In the center of the black room, four easels and four blank canvases sit under a spotlight. A crowd assembles, shying from the light and the easels, and the first of the night’s 12 combatants get set under a canvas to wait for countdown.
At the Bus Stop Theatre, Halifax’s first Art Battle takes off in a frenzy of splattered acrylic paint and applause. This is not some high-brow artistic venture, a point that was made clear as soon as “99 Problems” began playing over the sound system. This competition is a rap battle on canvas.
Halifax was inducted into the Art Battle forum on the Jan. 12, met by a remarkable at-capacity audience and 12 local painters. An Art Battle is a three-round free-for-all between four painters, who (under no restraints of content) have a mere 20 minutes to create an original piece. The winner is decided via audience vote, and moves on to paint against winners of the other rounds.
“We wanted a live arts event that really engaged the audience and showcased the painters at the same time,” explains organizer Chris Pemberton over the phone.
“Not only would they be enthralled with the work going on, they’d be involved in the artistic process.”
Pemberton and Simon Plashkes organized the first Art Battle in Toronto in 2009. Since then, 40 Art Battles have taken place between Toronto and Vancouver, including their first ever Art Battle National Championship, which was held last year.
Art Battle 41 was Atlantic Canada’s first, with Pemberton and Plashkes planning monthly Art Battles in Halifax with artists vying for a spot in the Halifax Championship, speculated for early summer. Artist Grace Simms was voted champion on Saturday, after winning her initial round robin and the frantic 20-minute finale.
The night was filled with a great assortment of painters, all of whom come from a variety of backgrounds. Ingrid Singing Grass, a third-round competitor, has been painting for 18 years, and paints live not to compete, but for the therapeutic effect of sharing. Justin Lee, winner of the second round, works as an animation director and nodded along to the Rural Alberta Advantage through his headphones as he worked. And then there was Alfonso Bustamante, who didn’t even know that he would be painting that night.
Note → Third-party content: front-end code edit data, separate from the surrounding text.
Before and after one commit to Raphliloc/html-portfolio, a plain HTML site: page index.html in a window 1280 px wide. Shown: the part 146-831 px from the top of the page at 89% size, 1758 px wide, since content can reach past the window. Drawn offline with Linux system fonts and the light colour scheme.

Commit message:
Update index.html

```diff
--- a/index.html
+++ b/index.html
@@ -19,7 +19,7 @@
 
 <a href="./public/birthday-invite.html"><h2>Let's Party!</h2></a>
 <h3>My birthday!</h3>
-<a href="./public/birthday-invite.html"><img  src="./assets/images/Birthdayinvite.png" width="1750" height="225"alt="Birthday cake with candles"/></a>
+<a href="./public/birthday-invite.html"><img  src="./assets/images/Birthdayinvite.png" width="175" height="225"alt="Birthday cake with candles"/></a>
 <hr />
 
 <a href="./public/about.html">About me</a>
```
“I wasn’t allowed in at first [because the theatre was at capacity], but as soon as I got in, my friend said to give my name to Chris [Pemberton],” says Bustamante. “I just painted something I drew in my sketchbook earlier.”
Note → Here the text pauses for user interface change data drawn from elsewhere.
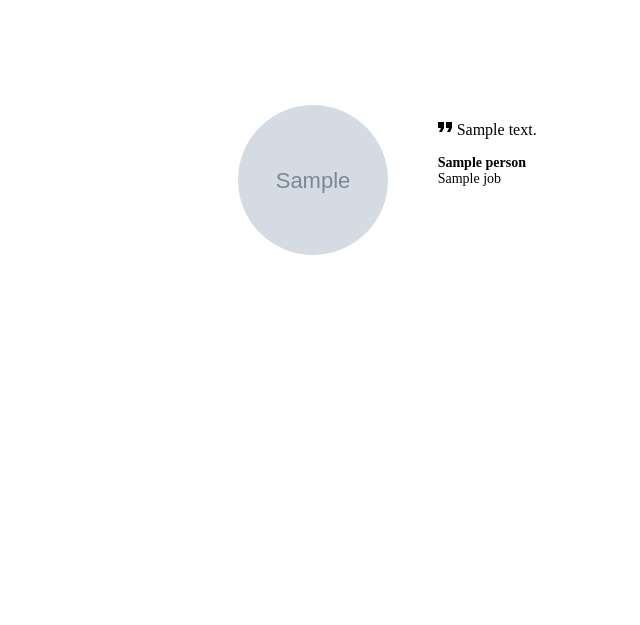
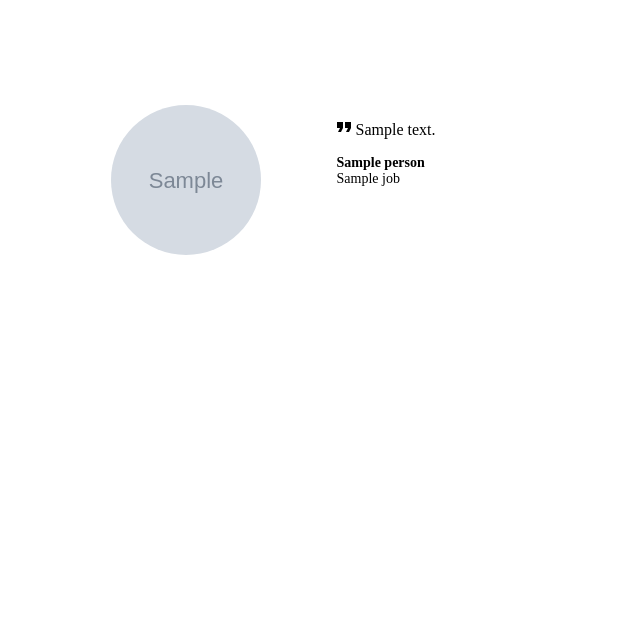
Before and after one commit to ecuatox/scienceshaped, a Django app: template projects/templates/testimonials.html in a window 1280 px wide. Shown: the top 625 px of the page, without its empty margins (203-843 px from the left). Run offline with Django 3.2, Linux system fonts and the light colour scheme; the template is opened without the code that fills it: most values are stand-ins (such as "Sample title", 1, 10 or a date in 2020); grey boxes marked "Sample" are stand-in pictures.

Commit message:
Fix testimonial card size

```diff
--- a/projects/static/css/testimonials.css
+++ b/projects/static/css/testimonials.css
@@ -7,7 +7,7 @@
   position: relative;
 }
 #slider {
-  width: 60%;
+  width: 80%;
   margin: auto;
 }
 #testimonials h1 {
@@ -18,7 +18,8 @@
   position: relative;
   margin: 20px 100px;
   padding: 20px 30px;
-  height: 300px !important;
+  height: 400px !important;
+  overflow-y: scroll;
   outline: 0;
 }
 .testimonialText {
```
“This place is filled with communities,” says Plashkes, “filled with people excited to coalesce around something. And we’re excited to provide the framework; we’re hoping to start a movement.”
The next Halifax Art Battle is to be scheduled for Feb. 23 at the Bus Stop Theatre. Artists ready to blend blood and paint can register to compete at http://artbattle.ca/register/.
Mat Wilush once went to see Agent Orange on the outskirts of Toronto, where the beer was salty and drunken teenagers took turns sitting in a prop electric chair. The music had aged poorly. A mohawk’d middle-ager danced through the first couple songs, but quickly tired out. There just isn’t much room for surf rock in the world anymore. What next? Mat Wilush wants to know.
Mat is the Gazette's Arts Editor. Follow him on Twitter at @wilushwho and email him at email@example.com.